------ Data extracts

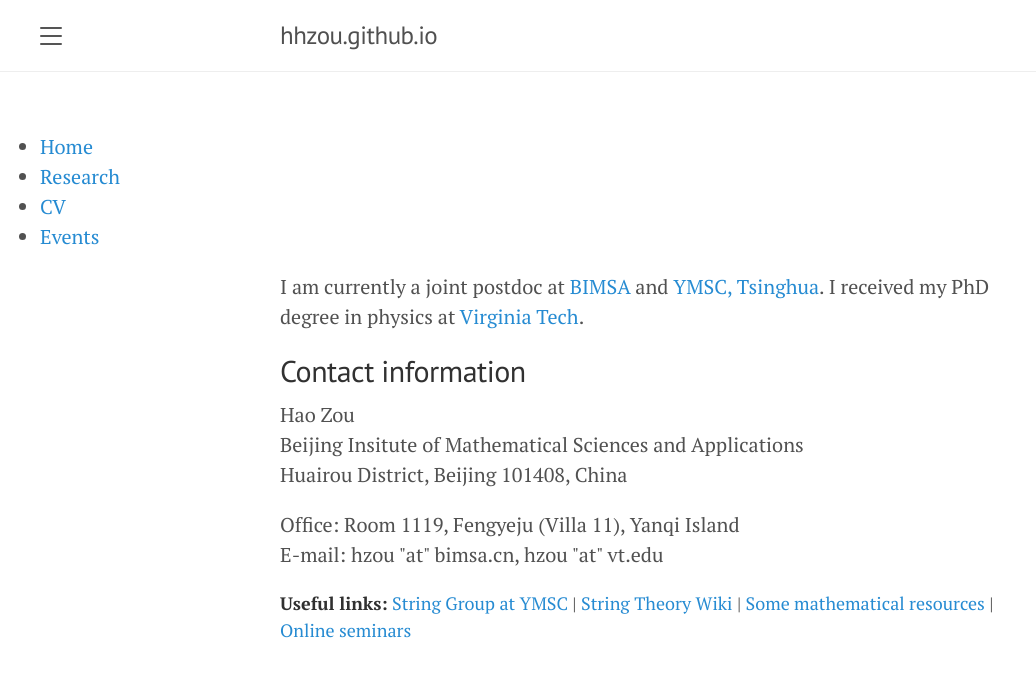
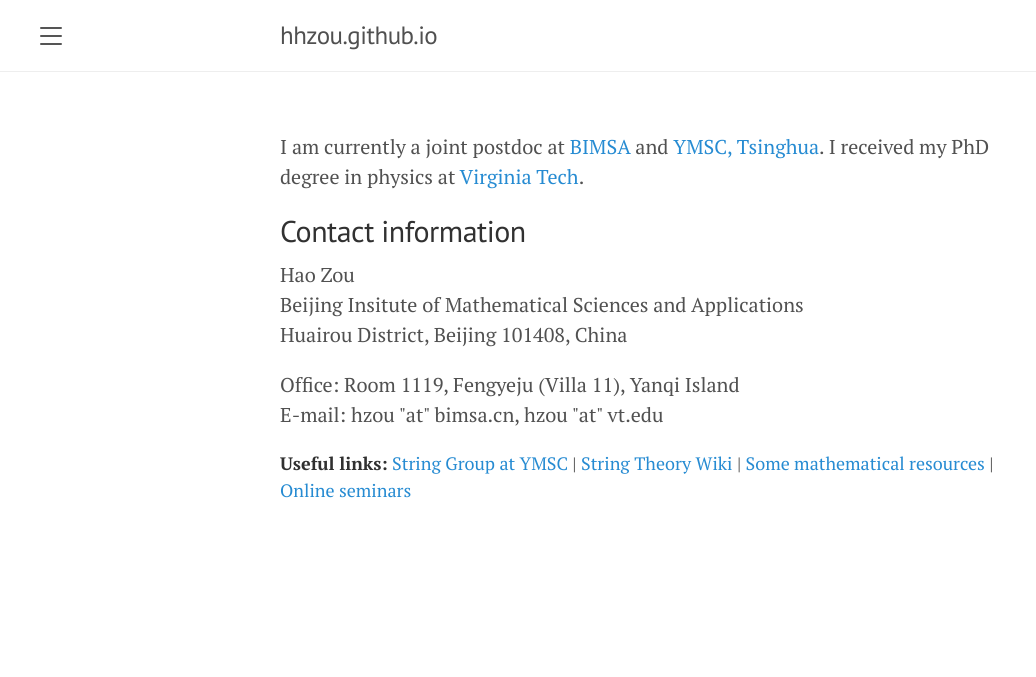
Before and after one commit to hhzou/hhzou.github.io, a Jekyll site: the page built from index.html, in a window 1280 px wide. Shown: the top 677 px of the page, without its empty margins (0-1036 px from the left). Built offline with Jekyll 4.4.1, drawn with Linux system fonts in a browser that asks for light colours.

Commit message:
update sidebar

```diff
--- a/_includes/sidebar.html
+++ b/_includes/sidebar.html
@@ -25,9 +25,13 @@
       {% endif %}
     {% endfor %}
 
-    <a class="sidebar-nav-item" href="{{ site.github.repo }}/archive/v{{ site.version }}.zip">Download</a>
-    <a class="sidebar-nav-item" href="{{ site.github.repo }}">GitHub project</a>
+    <a class="sidebar-nav-item" href="{{ site.github.repo }}/research">Research</a>
+    <a class="sidebar-nav-item" href="{{ site.github.repo }}/cv">Research</a>
+    <a class="sidebar-nav-item" href="{{ site.github.repo }}/events">Events</a>
+
+    <!--
     <span class="sidebar-nav-item">Currently v{{ site.version }}</span>
+  -->
   </nav>
 
   <div class="sidebar-item">
--- a/_layouts/default.html
+++ b/_layouts/default.html
@@ -19,15 +19,6 @@
         </div>
       </div>
 
-      <nav>
-        <ul>
-            <li><a href="/">Home</a></li>
-      <li><a href="/research">Research</a></li>
-            <li><a href="/cv">CV</a></li>
-      <li><a href="/events">Events</a></li>
-        </ul>
-    </nav>
-
       <div class="container content">
         {{ content }}
       </div>
```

------------

Task item: Each line of the listing is to be retyped exactly, and its pictures are to be dropped.

Output for this exercise:
Before and after one commit to hhzou/hhzou.github.io, a Jekyll site: the page built from index.html, in a window 1280 px wide. Shown: the top 677 px of the page, without its empty margins (0-1036 px from the left). Built offline with Jekyll 4.4.1, drawn with Linux system fonts in a browser that asks for light colours.

Commit message:
update sidebar

```diff
--- a/_includes/sidebar.html
+++ b/_includes/sidebar.html
@@ -25,9 +25,13 @@
       {% endif %}
     {% endfor %}
 
-    <a class="sidebar-nav-item" href="{{ site.github.repo }}/archive/v{{ site.version }}.zip">Download</a>
-    <a class="sidebar-nav-item" href="{{ site.github.repo }}">GitHub project</a>
+    <a class="sidebar-nav-item" href="{{ site.github.repo }}/research">Research</a>
+    <a class="sidebar-nav-item" href="{{ site.github.repo }}/cv">Research</a>
+    <a class="sidebar-nav-item" href="{{ site.github.repo }}/events">Events</a>
+
+    <!--
     <span class="sidebar-nav-item">Currently v{{ site.version }}</span>
+  -->
   </nav>
 
   <div class="sidebar-item">
--- a/_layouts/default.html
+++ b/_layouts/default.html
@@ -19,15 +19,6 @@
         </div>
       </div>
 
-      <nav>
-        <ul>
-            <li><a href="/">Home</a></li>
-      <li><a href="/research">Research</a></li>
-            <li><a href="/cv">CV</a></li>
-      <li><a href="/events">Events</a></li>
-        </ul>
-    </nav>
-
       <div class="container content">
         {{ content }}
       </div>
```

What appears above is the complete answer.